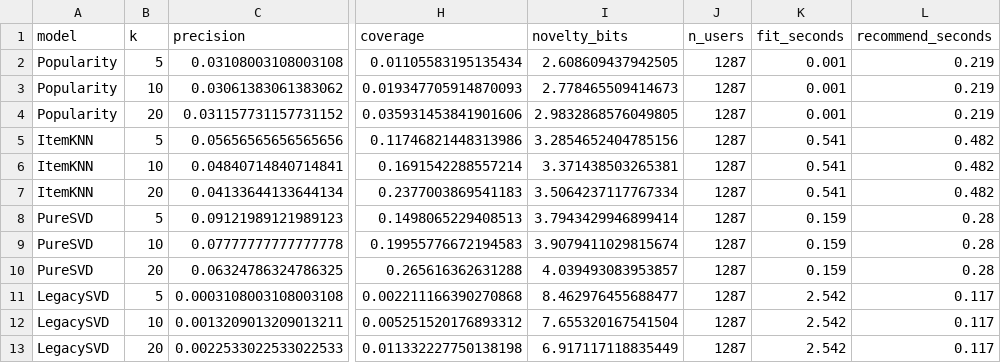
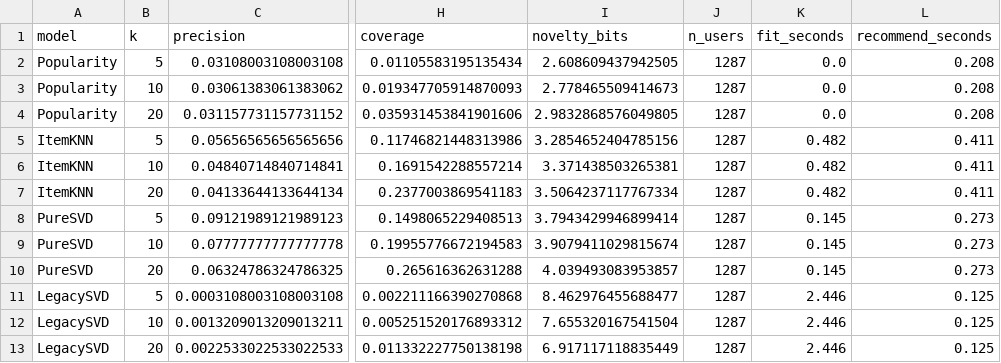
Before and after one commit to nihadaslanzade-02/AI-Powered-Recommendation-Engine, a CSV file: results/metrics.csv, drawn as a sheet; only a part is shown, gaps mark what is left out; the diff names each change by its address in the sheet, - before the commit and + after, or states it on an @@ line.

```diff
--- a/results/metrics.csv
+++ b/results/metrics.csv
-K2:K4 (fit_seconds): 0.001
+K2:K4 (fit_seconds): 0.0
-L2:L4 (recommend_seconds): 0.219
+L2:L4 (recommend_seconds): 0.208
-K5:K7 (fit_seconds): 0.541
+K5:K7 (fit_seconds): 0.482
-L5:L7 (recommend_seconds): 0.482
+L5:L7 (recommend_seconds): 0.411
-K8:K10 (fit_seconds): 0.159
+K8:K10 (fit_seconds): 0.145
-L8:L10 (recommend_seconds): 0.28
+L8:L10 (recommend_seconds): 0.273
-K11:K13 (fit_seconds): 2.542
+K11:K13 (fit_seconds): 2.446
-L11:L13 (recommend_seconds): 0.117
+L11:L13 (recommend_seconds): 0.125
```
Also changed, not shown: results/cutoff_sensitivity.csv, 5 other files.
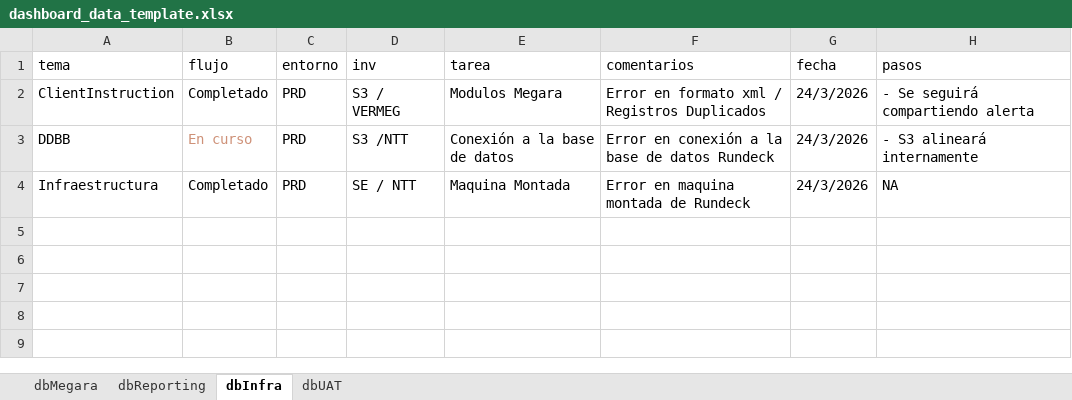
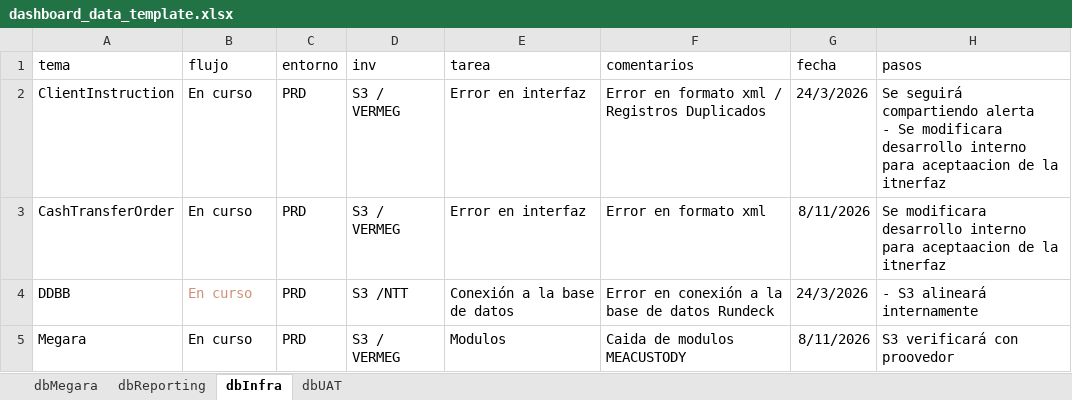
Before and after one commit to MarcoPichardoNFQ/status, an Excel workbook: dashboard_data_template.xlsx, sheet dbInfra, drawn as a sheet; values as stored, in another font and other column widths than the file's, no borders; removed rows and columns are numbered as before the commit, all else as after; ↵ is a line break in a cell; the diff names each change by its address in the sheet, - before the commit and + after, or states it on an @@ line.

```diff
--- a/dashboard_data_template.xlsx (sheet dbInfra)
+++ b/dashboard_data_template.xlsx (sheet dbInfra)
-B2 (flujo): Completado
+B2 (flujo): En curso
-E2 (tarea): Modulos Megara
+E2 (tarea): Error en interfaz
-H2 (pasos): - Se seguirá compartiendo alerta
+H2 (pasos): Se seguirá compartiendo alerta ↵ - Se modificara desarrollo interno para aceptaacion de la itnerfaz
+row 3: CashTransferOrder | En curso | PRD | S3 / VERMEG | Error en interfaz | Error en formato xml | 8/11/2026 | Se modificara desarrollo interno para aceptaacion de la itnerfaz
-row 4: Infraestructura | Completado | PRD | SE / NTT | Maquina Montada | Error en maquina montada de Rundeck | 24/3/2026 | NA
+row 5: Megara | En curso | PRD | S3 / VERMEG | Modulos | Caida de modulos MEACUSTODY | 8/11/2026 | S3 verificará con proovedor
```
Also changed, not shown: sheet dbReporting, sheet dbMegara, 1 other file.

++++++++

- [Directions]: Repeat the material above exactly; pictures do not belong in the copy.

- [Your response]:
Before and after one commit to nihadaslanzade-02/AI-Powered-Recommendation-Engine, a CSV file: results/metrics.csv, drawn as a sheet; only a part is shown, gaps mark what is left out; the diff names each change by its address in the sheet, - before the commit and + after, or states it on an @@ line.

```diff
--- a/results/metrics.csv
+++ b/results/metrics.csv
-K2:K4 (fit_seconds): 0.001
+K2:K4 (fit_seconds): 0.0
-L2:L4 (recommend_seconds): 0.219
+L2:L4 (recommend_seconds): 0.208
-K5:K7 (fit_seconds): 0.541
+K5:K7 (fit_seconds): 0.482
-L5:L7 (recommend_seconds): 0.482
+L5:L7 (recommend_seconds): 0.411
-K8:K10 (fit_seconds): 0.159
+K8:K10 (fit_seconds): 0.145
-L8:L10 (recommend_seconds): 0.28
+L8:L10 (recommend_seconds): 0.273
-K11:K13 (fit_seconds): 2.542
+K11:K13 (fit_seconds): 2.446
-L11:L13 (recommend_seconds): 0.117
+L11:L13 (recommend_seconds): 0.125
```
Also changed, not shown: results/cutoff_sensitivity.csv, 5 other files.
Before and after one commit to MarcoPichardoNFQ/status, an Excel workbook: dashboard_data_template.xlsx, sheet dbInfra, drawn as a sheet; values as stored, in another font and other column widths than the file's, no borders; removed rows and columns are numbered as before the commit, all else as after; ↵ is a line break in a cell; the diff names each change by its address in the sheet, - before the commit and + after, or states it on an @@ line.

```diff
--- a/dashboard_data_template.xlsx (sheet dbInfra)
+++ b/dashboard_data_template.xlsx (sheet dbInfra)
-B2 (flujo): Completado
+B2 (flujo): En curso
-E2 (tarea): Modulos Megara
+E2 (tarea): Error en interfaz
-H2 (pasos): - Se seguirá compartiendo alerta
+H2 (pasos): Se seguirá compartiendo alerta ↵ - Se modificara desarrollo interno para aceptaacion de la itnerfaz
+row 3: CashTransferOrder | En curso | PRD | S3 / VERMEG | Error en interfaz | Error en formato xml | 8/11/2026 | Se modificara desarrollo interno para aceptaacion de la itnerfaz
-row 4: Infraestructura | Completado | PRD | SE / NTT | Maquina Montada | Error en maquina montada de Rundeck | 24/3/2026 | NA
+row 5: Megara | En curso | PRD | S3 / VERMEG | Modulos | Caida de modulos MEACUSTODY | 8/11/2026 | S3 verificará con proovedor
```
Also changed, not shown: sheet dbReporting, sheet dbMegara, 1 other file.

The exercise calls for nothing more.